Newt Gingrich criticized the chairman of the joint chiefs of staff for characterizing Iran as a "rational actor" in international affairs and defending the possibility of preventing an Israeli attack on Iranian nuclear sites, during Wednesday night's Republican candidates debate hosted by CNN and the Republican Party of Arizona.
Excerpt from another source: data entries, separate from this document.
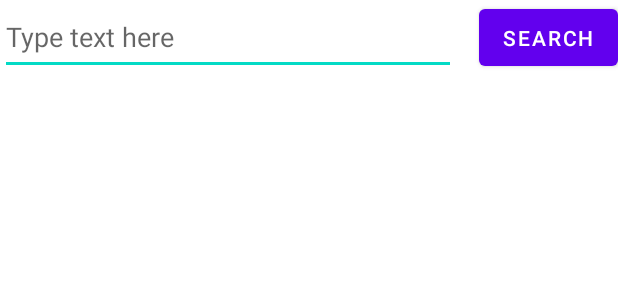
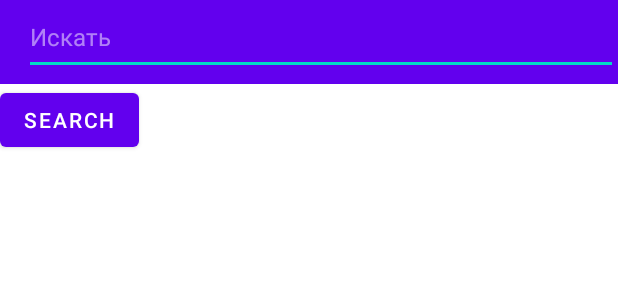
Before and after one commit to Winnie-the-Pooh2019/MyDailer, an Android app: the layout activity_main.xml on its own in the app's theme, with its tools: preview values and no code run, on a phone screen of 412 x 824 dp. Shown: the top 300 px of the screen. Run offline under Robolectric (Android 15) with nearby library versions, the phone set to English and light mode, and no system bars.

Commit message:
added toolbar with search bar

```diff
--- a/app/src/main/java/com/example/mydailer/MainActivity.kt
+++ b/app/src/main/java/com/example/mydailer/MainActivity.kt
@@ -19,9 +19,16 @@ class MainActivity : AppCompatActivity() {
         super.onCreate(savedInstanceState)
         setContentView(R.layout.activity_main)
         Timber.plant(Timber.DebugTree())
+        setSupportActionBar(findViewById(R.id.toolbar))
 
         CoroutineScope(Dispatchers.Main).launch {
-            val phoneList = Gson().fromJson(downloadJson(), Array<Phone>::class.java)
+            val phoneList: Array<Phone> =
+            try {
+                Gson().fromJson(downloadJson(), Array<Phone>::class.java)
+            } catch (e: Exception) {
+                Timber.e(e)
+                emptyArray()
+            }
 
             val recyclerView = findViewById<RecyclerView>(R.id.recycler_view).apply {
                 layoutManager = LinearLayoutManager(context)
--- a/app/src/main/res/layout/activity_main.xml
+++ b/app/src/main/res/layout/activity_main.xml
@@ -2,22 +2,36 @@
 <LinearLayout
         xmlns:android="http://schemas.android.com/apk/res/android"
         xmlns:tools="http://schemas.android.com/tools"
-        xmlns:app="http://schemas.android.com/apk/res-auto"
         android:layout_width="match_parent"
         android:layout_height="match_parent"
         tools:context=".MainActivity" android:id="@+id/main_layout" android:orientation="vertical"
 >
+    <androidx.appcompat.widget.Toolbar
+            android:layout_width="match_parent"
+            android:layout_height="?attr/actionBarSize"
+            android:background="?attr/colorPrimary"
+            android:theme="@style/Toolbar"
+            android:minHeight="?attr/actionBarSize" android:id="@+id/toolbar">
+        <LinearLayout
+                android:layout_width="match_parent"
+                android:layout_height="match_parent"
+                android:orientation="vertical">
+
+            <EditText
+                    android:id="@+id/text_search"
+                    android:layout_width="match_parent"
+                    android:layout_height="wrap_content"
+                    android:hint="@string/search_invation" android:autofillHints="no" android:inputType="text"
+                    android:minHeight="50dp" android:textSize="16sp"
+                    android:maxLines="1"
+                    android:imeOptions="actionSearch"/>
+
+        </LinearLayout>
+    </androidx.appcompat.widget.Toolbar>
     <LinearLayout
             android:orientation="horizontal"
             android:layout_width="match_parent"
             android:layout_height="wrap_content" android:id="@+id/search_bar">
-        <EditText
-                android:layout_width="match_parent"
-                android:layout_height="wrap_content"
-                android:inputType="textPersonName"
-                android:ems="10"
-                android:id="@+id/text_search" android:layout_weight="1" android:minHeight="50dp"
-                android:hint="@string/type_text_here" android:autofillHints="no" android:layout_marginEnd="15dp"/>
         <Button
                 android:text="@string/search"
                 android:layout_width="wrap_content"
--- a/app/src/main/res/values/strings.xml
+++ b/app/src/main/res/values/strings.xml
@@ -6,4 +6,5 @@
     <string name="name_title_text">Имя</string>
     <string name="phone_title_desc">Телефон</string>
     <string name="desc_title_text">Описание</string>
+    <string name="search_invation">Искать</string>
 </resources>
--- a/app/src/main/res/values/themes.xml
+++ b/app/src/main/res/values/themes.xml
@@ -1,6 +1,7 @@
 <resources xmlns:tools="http://schemas.android.com/tools">
     <!-- Base application theme. -->
-    <style name="Theme.MyDailer" parent="Theme.MaterialComponents.DayNight.DarkActionBar">
+
+    <style name="Theme.MyDailer" parent="Theme.MaterialComponents.DayNight.NoActionBar">
         <!-- Primary brand color. -->
         <item name="colorPrimary">@color/purple_500</item>
         <item name="colorPrimaryVariant">@color/purple_700</item>
@@ -13,4 +14,16 @@
         <item name="android:statusBarColor" tools:targetApi="l">?attr/colorPrimaryVariant</item>
         <!-- Customize your theme here. -->
     </style>
+
+    <style name="Toolbar" parent="ThemeOverlay.MaterialComponents.Dark.ActionBar">
+        <item name="colorPrimary">@color/purple_500</item>
+        <item name="colorPrimaryVariant">@color/purple_700</item>
+        <item name="colorOnPrimary">@color/white</item>
+        <!-- Secondary brand color. -->
+        <item name="colorSecondary">@color/teal_200</item>
+        <item name="colorSecondaryVariant">@color/teal_700</item>
+        <item name="colorOnSecondary">@color/black</item>
+        <!-- Status bar color. -->
+        <item name="android:statusBarColor" tools:targetApi="l">?attr/colorPrimaryVariant</item>
+    </style>
 </resources>
```
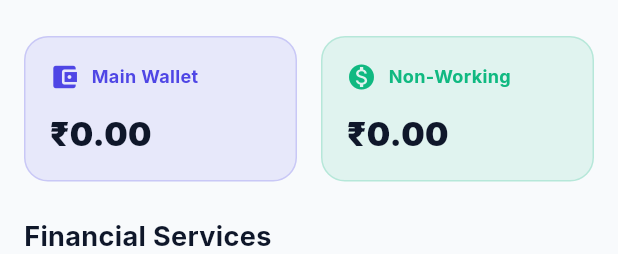
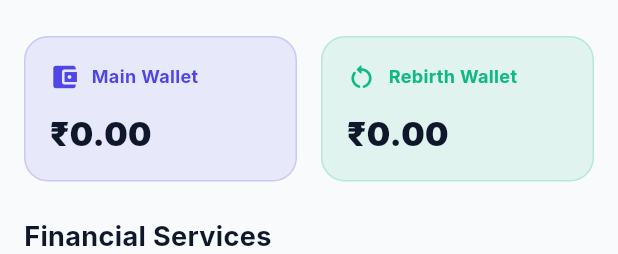
Before and after one commit to rajeshkinjarapu/royal_kuberaa, a Flutter app: the FinanceScreen widget shown alone on an empty page, opened directly, on a phone screen of 412 x 824 dp. Shown: the top 254 px of the screen. Run offline on Flutter 3.47's test engine with Material 3 defaults, Android fonts, the phone set to English and light mode, and no system bars; our stand-ins replace go_router, google_fonts, image_picker, share_plus, shared_preferences; accounts and stored records are empty; network calls fail.

Commit message:
fix(flutter): rename Non-Working card to Rebirth Wallet in finance screen for 100% consistency

```diff
--- a/mlm_flutter_app/lib/screens/finance_screen.dart
+++ b/mlm_flutter_app/lib/screens/finance_screen.dart
@@ -33,9 +33,9 @@ class FinanceScreen extends StatelessWidget {
               const SizedBox(width: 16),
               Expanded(
                 child: _buildWalletCard(
-                  title: 'Non-Working',
+                  title: 'Rebirth Wallet',
                   amount: '₹${(dashData?['rebirthWallet'] ?? 0).toStringAsFixed(2)}',
-                  icon: Icons.monetization_on,
+                  icon: Icons.restart_alt_rounded,
                   color: AppColors.secondary,
                 ),
               ),
```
The statement: "The fact is this is a dictator, Ahmadinejad, who has said he doesn't believe the Holocaust existed. This is a dictator who said he wants to eliminate Israel from the face of the Earth. This is a dictator who said he wants to drive the United States out of the Middle East. I'm inclined to believe dictators ... If you think a madman is about to have nuclear weapons, and you think that madman is going to use those nuclear weapons, then you have an absolute moral obligation to defend the lives of your people by eliminating the capacity to get nuclear weapons." -- Former House Speaker Newt Gingrich, during Wednesday night's GOP presidential debate.
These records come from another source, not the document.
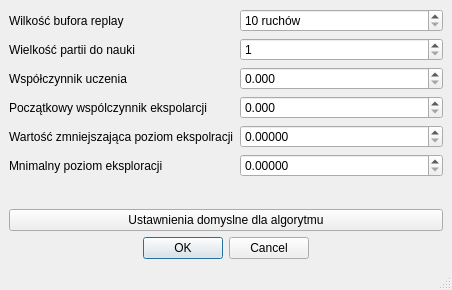
This is templatki/A2CSzczegolyTemplatka.ui in vatrasar/licencjat as Qt 5 draws it before an edit. The edited form follows.
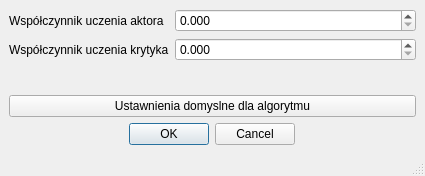
This is the edited form.

```diff
--- a/templatki/A2CSzczegolyTemplatka.ui
+++ b/templatki/A2CSzczegolyTemplatka.ui
@@ -6,8 +6,8 @@
    <rect>
     <x>0</x>
     <y>0</y>
-    <width>452</width>
-    <height>290</height>
+    <width>425</width>
+    <height>176</height>
    </rect>
   </property>
   <property name="windowTitle">
@@ -18,34 +18,14 @@
     <item>
      <layout class="QFormLayout" name="formLayout">
       <item row="0" column="0">
-       <widget class="QLabel" name="label">
-        <property name="text">
-         <string>Wilkość bufora replay</string>
-        </property>
-       </widget>
-      </item>
-      <item row="0" column="1">
-       <widget class="QSpinBox" name="replay_size_spin">
-        <property name="suffix">
-         <string> ruchów</string>
-        </property>
-        <property name="minimum">
-         <number>10</number>
-        </property>
-        <property name="maximum">
-         <number>9999999</number>
-        </property>
-       </widget>
-      </item>
-      <item row="2" column="0">
        <widget class="QLabel" name="label_2">
         <property name="text">
-         <string>Współczynnik uczenia</string>
+         <string>Współczynnik uczenia aktora</string>
         </property>
        </widget>
       </item>
-      <item row="2" column="1">
-       <widget class="QDoubleSpinBox" name="learning_rate_spin">
+      <item row="0" column="1">
+       <widget class="QDoubleSpinBox" name="actor_learning_rate_spin">
         <property name="decimals">
          <number>3</number>
         </property>
@@ -57,71 +37,23 @@
         </property>
        </widget>
       </item>
-      <item row="4" column="0">
-       <widget class="QLabel" name="label_4">
-        <property name="text">
-         <string>Wartość zmniejszająca poziom ekspolracji</string>
-        </property>
-       </widget>
-      </item>
-      <item row="3" column="0">
-       <widget class="QLabel" name="label_3">
-        <property name="text">
-         <string>Początkowy wspólczynnik ekspolarcji</string>
-        </property>
-       </widget>
-      </item>
-      <item row="3" column="1">
-       <widget class="QDoubleSpinBox" name="start_exploration_spin">
-        <property name="decimals">
-         <number>3</number>
-        </property>
-        <property name="maximum">
-         <double>1.000000000000000</double>
-        </property>
-       </widget>
-      </item>
-      <item row="5" column="0">
-       <widget class="QLabel" name="label_5">
-        <property name="text">
-         <string>Mnimalny poziom eksploracji</string>
-        </property>
-       </widget>
-      </item>
-      <item row="4" column="1">
-       <widget class="QDoubleSpinBox" name="exploration_decay_spin">
-        <property name="decimals">
-         <number>5</number>
-        </property>
-        <property name="maximum">
-         <double>0.990000000000000</double>
-        </property>
-       </widget>
-      </item>
-      <item row="5" column="1">
-       <widget class="QDoubleSpinBox" name="mnimal_exploration_spin">
-        <property name="decimals">
-         <number>5</number>
-        </property>
-        <property name="maximum">
-         <double>0.990000000000000</double>
-        </property>
-       </widget>
-      </item>
       <item row="1" column="0">
-       <widget class="QLabel" name="label_6">
+       <widget class="QLabel" name="label">
         <property name="text">
-         <string>Wielkość partii do nauki</string>
+         <string>Współczynnik uczenia krytyka</string>
         </property>
        </widget>
       </item>
       <item row="1" column="1">
-       <widget class="QSpinBox" name="mini_batch_size_zpin">
-        <property name="minimum">
-         <number>1</number>
+       <widget class="QDoubleSpinBox" name="critic_learning_rate_spin">
+        <property name="decimals">
+         <number>3</number>
         </property>
         <property name="maximum">
-         <number>9999999</number>
+         <double>1.000000000000000</double>
+        </property>
+        <property name="singleStep">
+         <double>0.001000000000000</double>
         </property>
        </widget>
       </item>
```
Left out of the diff: 2 changed lines with no effect on the pictures.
The facts: Gingrich gives a fairly accurate summary of Ahmadinejad's greatest hits. The Iranian president, now in his second term, has indeed questioned the existence of the Holocaust, the genocidal Nazi campaign against European Jews, and talked about seeing the destruction of the state of Israel.
There's one catch, though: According to U.S. intelligence agencies, Ahmadinejad isn't the guy who would be making any decisions about whether to build nuclear weapons. They say that authority belongs to the Islamic republic's supreme leader, the Ayatollah Ali Khamenei.
James Clapper, the U.S. director of national intelligence, told a Senate committee last week that any Iranian decision to build nuclear weapons "would be made by the supreme leader himself, and he would base that on a cost-benefit analysis."
Meanwhile, since winning a second term in Iran's hotly disputed 2009 presidential election, analysts say Ahmadinejad has been on the losing end of a power struggle with Khamenei's allies. And Iran's economy is being squeezed by international sanctions over its refusal to halt its nuclear fuel production and demonstrate the peaceful intentions of its nuclear program.
Tehran insists that it is enriching nuclear fuel only for civilian reactors. But in November, the International Atomic Energy Agency said it believed Iran had carried out some weapons-related research, and the agency says it's up to Iran to demonstrate that its nuclear program remains peaceful.
The verdict: Misleading. While Ahmadinejad's colorful public language has led to him being characterized as a "madman" in the West, as Gingrich put it, he's not believed to be the man who would make the critical decision about whether the Islamic republic would pursue the bomb.